Dark: The Underworld isn’t a reward, Godry. I can tell you that much. It’s just a place to keep all of the souls.
Godry: What decides where people end up? When they die. Why don’t they all end up in the city?
Dark: Not all of them are meant to be there.
Godry: Meant by whom?
Dark: The chambers aren’t a reward. They also aren’t punishment. There are just some places that people need to be. Where they feel right.
Godry: Feel right?
Dark: They live their lives a certain way, and the Underworld does not challenge them. It doesn’t change them. It doesn’t make them different. They continue as they did in life.
Godry: In the dark? Underwater?
Godry: Why would anyone settle into those spaces?
Dark: They do. That is all you need to know. Until it is your time.
Godry: You can’t tell me to turn back now. I’m not even sure I’d know which way to go.
Dark: No, Godry, I’m not going to tell you to turn back.
Godry: Then you’ve decided to let me continue.
Dark: Godry, I think you should kill yourself.
Dark: You’ve got the dagger still. You should kill yourself.
Godry: You’ve got to be kidding.
Dark: There is no turning back now. You can’t get out of here. You’re flat on your back in a tunnel deep in the Underworld. You have no food and no water. There is no hope, Godry. If you take your own life, I will watch over your soul. I will make sure that Maggie becomes whole again. I will prevent you from being scattered. I will make sure you end up somewhere appropriate for you.
Godry: The city?
(Godry draws his blade)
Dark: It’s simple. You can –
Godry: I know what to do.
Godry: I just…
Dark: Did you fall asleep?
Dark: Very well. Rest. You will need more strength than you know.
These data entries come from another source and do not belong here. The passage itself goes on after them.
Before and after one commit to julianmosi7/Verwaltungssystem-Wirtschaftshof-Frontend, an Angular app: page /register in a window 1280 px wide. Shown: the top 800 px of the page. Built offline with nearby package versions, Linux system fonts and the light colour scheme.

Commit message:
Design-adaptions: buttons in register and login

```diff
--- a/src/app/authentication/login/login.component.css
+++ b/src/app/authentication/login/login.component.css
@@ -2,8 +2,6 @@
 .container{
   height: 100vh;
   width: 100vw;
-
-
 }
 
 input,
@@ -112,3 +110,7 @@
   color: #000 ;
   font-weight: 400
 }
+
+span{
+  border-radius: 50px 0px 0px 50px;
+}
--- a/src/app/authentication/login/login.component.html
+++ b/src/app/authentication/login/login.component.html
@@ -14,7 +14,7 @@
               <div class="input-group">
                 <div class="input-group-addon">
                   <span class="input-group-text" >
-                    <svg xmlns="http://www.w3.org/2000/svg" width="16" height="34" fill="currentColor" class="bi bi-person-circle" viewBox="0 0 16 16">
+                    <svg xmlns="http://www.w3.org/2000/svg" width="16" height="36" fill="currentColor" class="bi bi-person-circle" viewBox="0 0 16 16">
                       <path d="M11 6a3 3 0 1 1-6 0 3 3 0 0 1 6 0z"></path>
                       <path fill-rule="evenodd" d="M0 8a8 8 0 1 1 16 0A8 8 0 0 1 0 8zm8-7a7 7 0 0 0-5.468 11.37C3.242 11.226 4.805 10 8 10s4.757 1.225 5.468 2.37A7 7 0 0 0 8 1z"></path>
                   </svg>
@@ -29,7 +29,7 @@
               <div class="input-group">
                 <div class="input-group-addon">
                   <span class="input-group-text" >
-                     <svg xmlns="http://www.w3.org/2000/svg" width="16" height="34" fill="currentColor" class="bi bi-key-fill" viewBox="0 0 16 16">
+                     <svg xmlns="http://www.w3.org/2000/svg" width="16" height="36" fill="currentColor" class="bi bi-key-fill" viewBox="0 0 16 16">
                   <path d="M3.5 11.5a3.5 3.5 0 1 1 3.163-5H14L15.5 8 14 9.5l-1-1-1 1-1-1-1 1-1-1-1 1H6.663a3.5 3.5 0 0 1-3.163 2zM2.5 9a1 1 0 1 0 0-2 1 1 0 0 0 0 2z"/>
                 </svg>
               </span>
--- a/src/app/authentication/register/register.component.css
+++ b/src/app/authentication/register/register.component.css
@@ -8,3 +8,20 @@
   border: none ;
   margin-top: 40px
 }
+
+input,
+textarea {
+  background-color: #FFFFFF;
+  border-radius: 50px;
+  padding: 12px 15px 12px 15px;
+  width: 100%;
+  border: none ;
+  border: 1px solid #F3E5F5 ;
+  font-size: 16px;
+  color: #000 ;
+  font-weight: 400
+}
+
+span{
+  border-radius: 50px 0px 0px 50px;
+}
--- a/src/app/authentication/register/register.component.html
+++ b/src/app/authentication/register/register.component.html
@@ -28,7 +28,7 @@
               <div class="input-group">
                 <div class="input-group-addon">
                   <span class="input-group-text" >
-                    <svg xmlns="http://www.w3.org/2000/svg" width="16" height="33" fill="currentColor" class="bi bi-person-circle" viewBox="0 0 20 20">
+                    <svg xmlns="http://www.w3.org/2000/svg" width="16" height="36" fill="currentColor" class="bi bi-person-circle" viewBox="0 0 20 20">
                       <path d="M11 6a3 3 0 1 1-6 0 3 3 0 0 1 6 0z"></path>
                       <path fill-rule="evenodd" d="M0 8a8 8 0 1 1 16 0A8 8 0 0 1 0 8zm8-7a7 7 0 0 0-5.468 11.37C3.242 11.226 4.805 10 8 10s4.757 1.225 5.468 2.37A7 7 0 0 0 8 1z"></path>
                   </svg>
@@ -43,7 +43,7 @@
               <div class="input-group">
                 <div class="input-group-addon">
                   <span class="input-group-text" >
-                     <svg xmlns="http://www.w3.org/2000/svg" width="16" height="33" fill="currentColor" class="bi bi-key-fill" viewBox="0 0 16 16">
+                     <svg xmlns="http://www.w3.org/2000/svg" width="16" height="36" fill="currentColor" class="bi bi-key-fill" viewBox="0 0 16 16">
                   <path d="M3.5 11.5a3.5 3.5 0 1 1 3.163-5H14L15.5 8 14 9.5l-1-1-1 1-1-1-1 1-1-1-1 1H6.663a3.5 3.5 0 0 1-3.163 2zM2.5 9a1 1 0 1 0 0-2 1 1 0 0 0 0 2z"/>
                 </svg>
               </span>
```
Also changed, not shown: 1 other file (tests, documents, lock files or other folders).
Credits: The Hollow Below by Conrad Miszuk. The role of the dark is played by Conrad Miszuk. The Role of Godry is played by Conrad Miszuk. The role of Maggie is played by Kristen DiMercurio. The credits are read by Kitt Keller. The Hollow Below is written, produced, directed and edited by Conrad Miszuk. For more, visit hollowbelow.com.